PATIENTS waiting for hip and knee replacements in Ayrshire are facing delays and cancellations to their operations after the loss of two orthopaedic surgeons.

Irvine surgeon Dr Graeme Holt, a consultant orthopaedic and trauma surgeon at Crosshouse Hospital, has been suspended pending trial in March for alleged domestic assault and threatening behaviour.

Dr Holt, 43, from Irvine, specialises in hip, knee and foot surgery, and is also the chairman of the Scottish Hip Fracture Advisory Group, which audits the quality of care annually across all of Scotland’s acute hospitals.

It is understood that he was suspended in January and is due to go on trial at Kilmarnock Sheriff Court on March 2, following a preliminary hearing earlier this month.

The orthopaedics service at Crosshouse has also been plunged into crisis following the early retirement of one of the health board’s most experienced orthopaedic surgeons, Dr Amanullah Khan, who has stepped down to set up a new orthopaedics service in Pakistan.

Crosshouse is already failing to meet waiting times targets for hip and knee surgeries, and the health board said the posts will be filled by locum doctors until long-term replacements can be recruited.

Patients whose operations need to be rescheduled are being contacted.

A source said doctors on the ground are already under pressure and worried about the impact the latest developments will have on workload and patient care.

They said it was likely the health board will have to send patients to the private sector to clear waiting lists.

They added: “We know that Ayr won’t take them because they haven’t in the past - they don’t have the capacity and actually, I don’t think they’re very keen to take on extra patients.

“The health board is already under pressure over the difference in waiting times for North and South Ayrshire. The wheels are shaky if not coming off.”

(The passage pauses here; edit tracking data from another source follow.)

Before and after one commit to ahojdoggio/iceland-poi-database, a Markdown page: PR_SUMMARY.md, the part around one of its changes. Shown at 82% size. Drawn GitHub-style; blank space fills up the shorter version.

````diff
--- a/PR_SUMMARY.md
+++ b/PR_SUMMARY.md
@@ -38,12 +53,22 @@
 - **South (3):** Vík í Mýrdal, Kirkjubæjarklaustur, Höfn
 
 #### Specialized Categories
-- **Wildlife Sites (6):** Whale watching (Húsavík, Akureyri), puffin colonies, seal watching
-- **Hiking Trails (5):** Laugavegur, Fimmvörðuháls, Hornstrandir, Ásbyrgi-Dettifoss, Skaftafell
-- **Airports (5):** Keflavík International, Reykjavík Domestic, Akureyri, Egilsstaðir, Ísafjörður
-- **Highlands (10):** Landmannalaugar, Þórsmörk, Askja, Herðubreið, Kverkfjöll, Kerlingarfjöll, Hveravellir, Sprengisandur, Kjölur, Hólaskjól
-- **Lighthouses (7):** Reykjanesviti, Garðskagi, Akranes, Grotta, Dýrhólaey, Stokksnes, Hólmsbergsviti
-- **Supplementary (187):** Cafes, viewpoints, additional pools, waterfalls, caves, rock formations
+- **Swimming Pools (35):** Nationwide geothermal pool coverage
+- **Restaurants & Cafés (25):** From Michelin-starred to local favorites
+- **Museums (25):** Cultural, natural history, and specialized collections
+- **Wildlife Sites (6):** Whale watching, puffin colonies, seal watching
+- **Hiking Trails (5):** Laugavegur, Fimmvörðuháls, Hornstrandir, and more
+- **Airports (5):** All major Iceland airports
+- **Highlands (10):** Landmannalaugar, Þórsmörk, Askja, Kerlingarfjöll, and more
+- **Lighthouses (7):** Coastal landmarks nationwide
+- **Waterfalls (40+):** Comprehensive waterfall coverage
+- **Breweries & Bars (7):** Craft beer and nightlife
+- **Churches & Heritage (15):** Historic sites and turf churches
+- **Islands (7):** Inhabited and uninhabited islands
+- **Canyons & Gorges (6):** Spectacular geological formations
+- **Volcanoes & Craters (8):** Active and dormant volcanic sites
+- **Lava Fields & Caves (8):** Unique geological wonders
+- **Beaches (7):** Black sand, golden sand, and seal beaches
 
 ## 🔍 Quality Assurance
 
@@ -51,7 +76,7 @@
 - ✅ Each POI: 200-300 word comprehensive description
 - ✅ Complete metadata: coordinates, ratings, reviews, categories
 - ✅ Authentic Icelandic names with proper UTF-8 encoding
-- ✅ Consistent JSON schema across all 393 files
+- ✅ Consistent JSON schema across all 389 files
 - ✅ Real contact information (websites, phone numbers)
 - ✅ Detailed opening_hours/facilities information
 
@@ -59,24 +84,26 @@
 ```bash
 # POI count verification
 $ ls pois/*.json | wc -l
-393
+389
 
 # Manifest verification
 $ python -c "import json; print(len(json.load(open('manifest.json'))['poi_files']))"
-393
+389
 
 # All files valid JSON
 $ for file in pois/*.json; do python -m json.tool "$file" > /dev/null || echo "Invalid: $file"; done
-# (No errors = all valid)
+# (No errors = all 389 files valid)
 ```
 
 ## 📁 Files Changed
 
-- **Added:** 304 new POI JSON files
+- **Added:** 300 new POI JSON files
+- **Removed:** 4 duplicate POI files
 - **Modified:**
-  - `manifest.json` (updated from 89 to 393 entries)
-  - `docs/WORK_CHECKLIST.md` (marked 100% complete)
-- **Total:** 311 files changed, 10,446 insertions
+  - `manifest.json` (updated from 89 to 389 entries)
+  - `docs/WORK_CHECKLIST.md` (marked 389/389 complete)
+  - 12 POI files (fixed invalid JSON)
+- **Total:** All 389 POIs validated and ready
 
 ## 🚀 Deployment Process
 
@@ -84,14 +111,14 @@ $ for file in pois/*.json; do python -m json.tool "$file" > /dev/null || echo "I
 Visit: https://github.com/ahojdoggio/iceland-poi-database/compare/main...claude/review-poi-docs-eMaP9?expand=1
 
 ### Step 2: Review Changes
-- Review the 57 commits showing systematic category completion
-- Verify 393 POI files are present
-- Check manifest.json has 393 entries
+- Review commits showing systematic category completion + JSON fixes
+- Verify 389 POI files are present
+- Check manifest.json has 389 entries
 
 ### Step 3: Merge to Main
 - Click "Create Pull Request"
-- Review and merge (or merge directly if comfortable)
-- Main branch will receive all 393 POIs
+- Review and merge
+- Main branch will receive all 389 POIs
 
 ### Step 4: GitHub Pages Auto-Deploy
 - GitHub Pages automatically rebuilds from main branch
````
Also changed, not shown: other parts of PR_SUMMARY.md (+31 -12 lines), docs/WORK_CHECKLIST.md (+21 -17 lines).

Patients in North Ayrshire are referred to Crosshouse for hip and knee replacements, while those in the south go to University Hospital Ayr for the procedures.

Figures leaked to our sister paper, the Herald last year revealed that those treated at Crosshouse over the previous three years had waited an average of 143 days - around five months - for a hip replacement, and 153 days for a knee replacement, in breach of the Scottish Government’s 12-week (84 day) Treatment Time Guarantee.

At Ayr, the average wait for both operations was 82 days.